=== Section Start ===
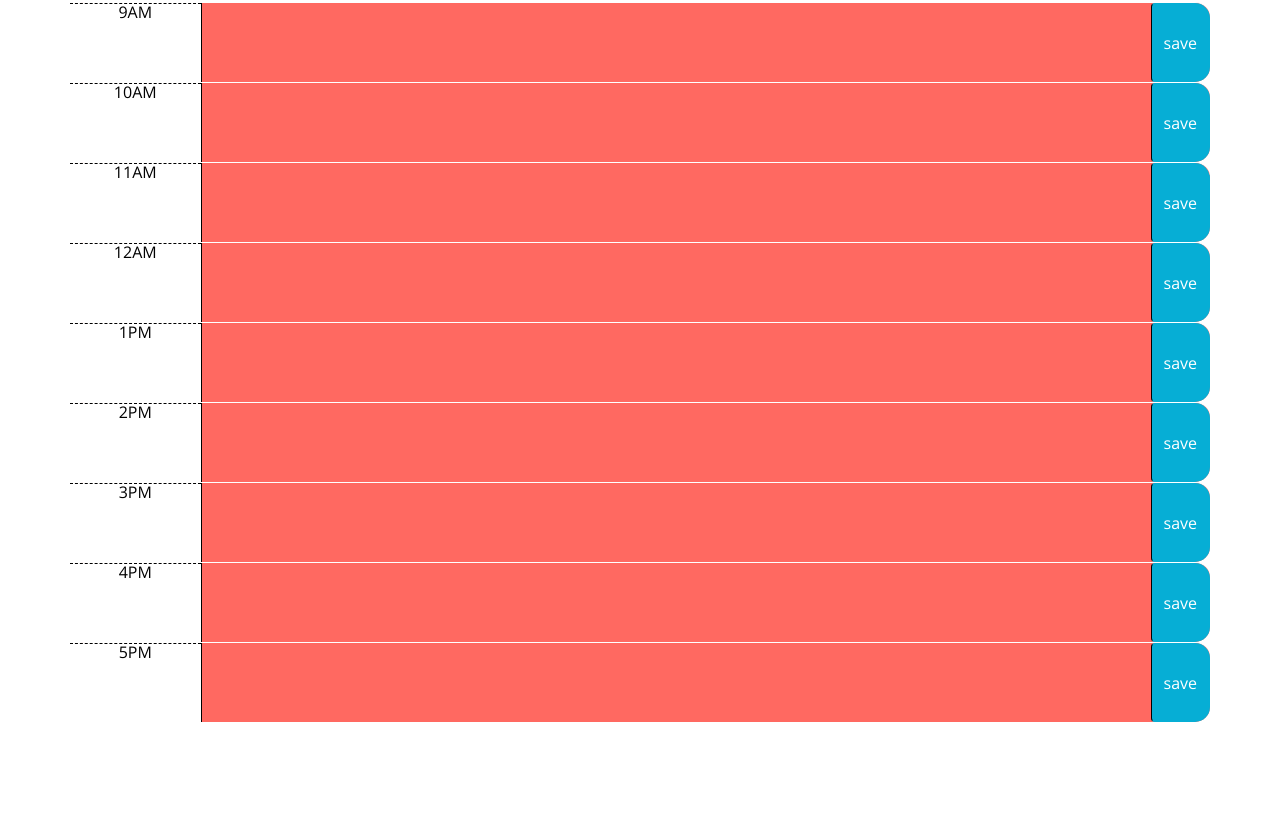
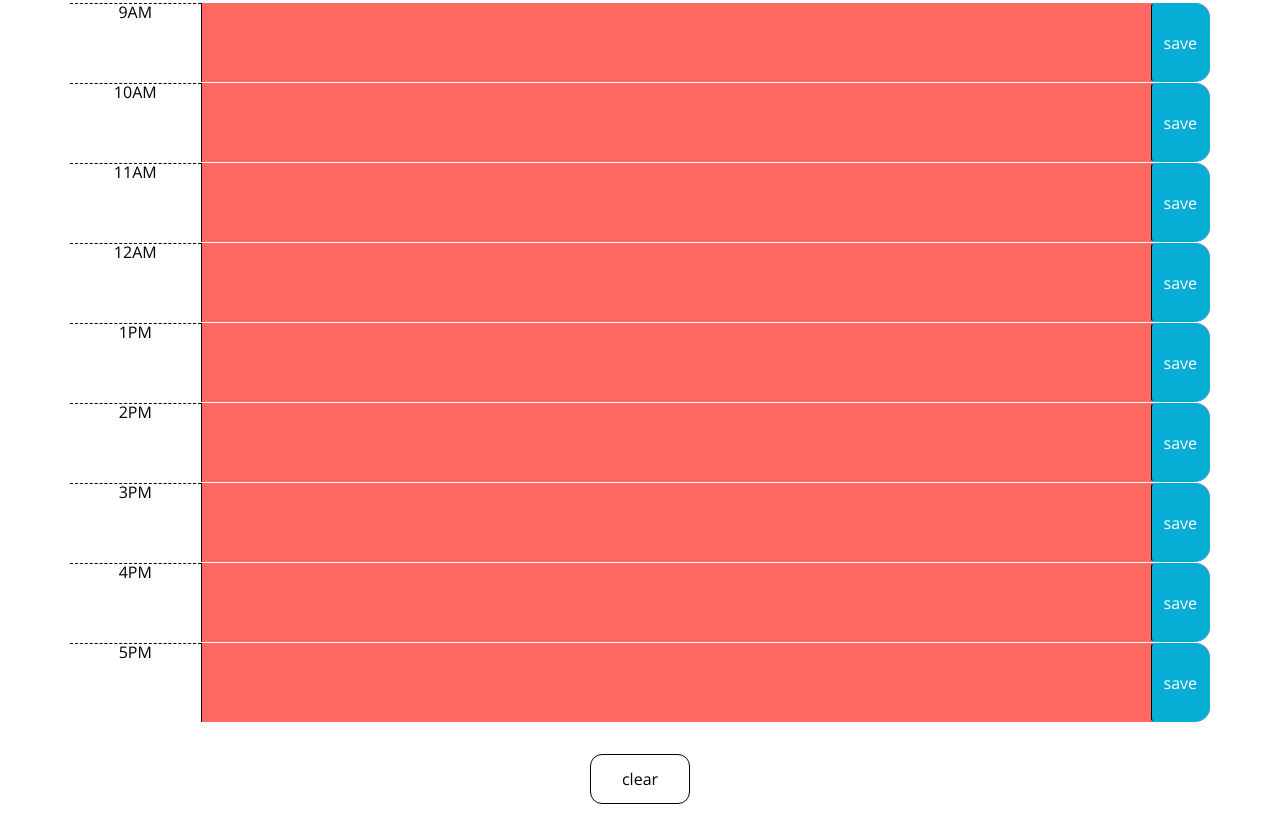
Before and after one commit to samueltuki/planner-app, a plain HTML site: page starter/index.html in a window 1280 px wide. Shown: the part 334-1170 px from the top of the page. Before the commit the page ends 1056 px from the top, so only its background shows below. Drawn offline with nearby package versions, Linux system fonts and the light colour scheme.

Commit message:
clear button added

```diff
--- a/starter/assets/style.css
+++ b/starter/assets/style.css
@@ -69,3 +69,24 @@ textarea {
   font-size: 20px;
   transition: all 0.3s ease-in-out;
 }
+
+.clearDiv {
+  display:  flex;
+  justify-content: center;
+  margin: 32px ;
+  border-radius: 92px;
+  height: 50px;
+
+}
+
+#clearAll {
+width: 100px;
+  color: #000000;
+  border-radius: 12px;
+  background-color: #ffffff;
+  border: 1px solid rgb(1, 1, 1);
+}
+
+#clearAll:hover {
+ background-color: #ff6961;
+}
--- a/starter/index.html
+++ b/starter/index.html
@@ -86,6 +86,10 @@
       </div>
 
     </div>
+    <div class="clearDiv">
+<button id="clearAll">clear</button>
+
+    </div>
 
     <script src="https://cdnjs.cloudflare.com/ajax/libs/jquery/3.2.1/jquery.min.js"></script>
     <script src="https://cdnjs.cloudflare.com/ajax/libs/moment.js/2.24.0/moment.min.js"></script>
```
=== Section End ===
## YOUR OBJECTIVE
Your reply should be one number: how many lines in the listing hold the word "starter".

## TASK RESULT
5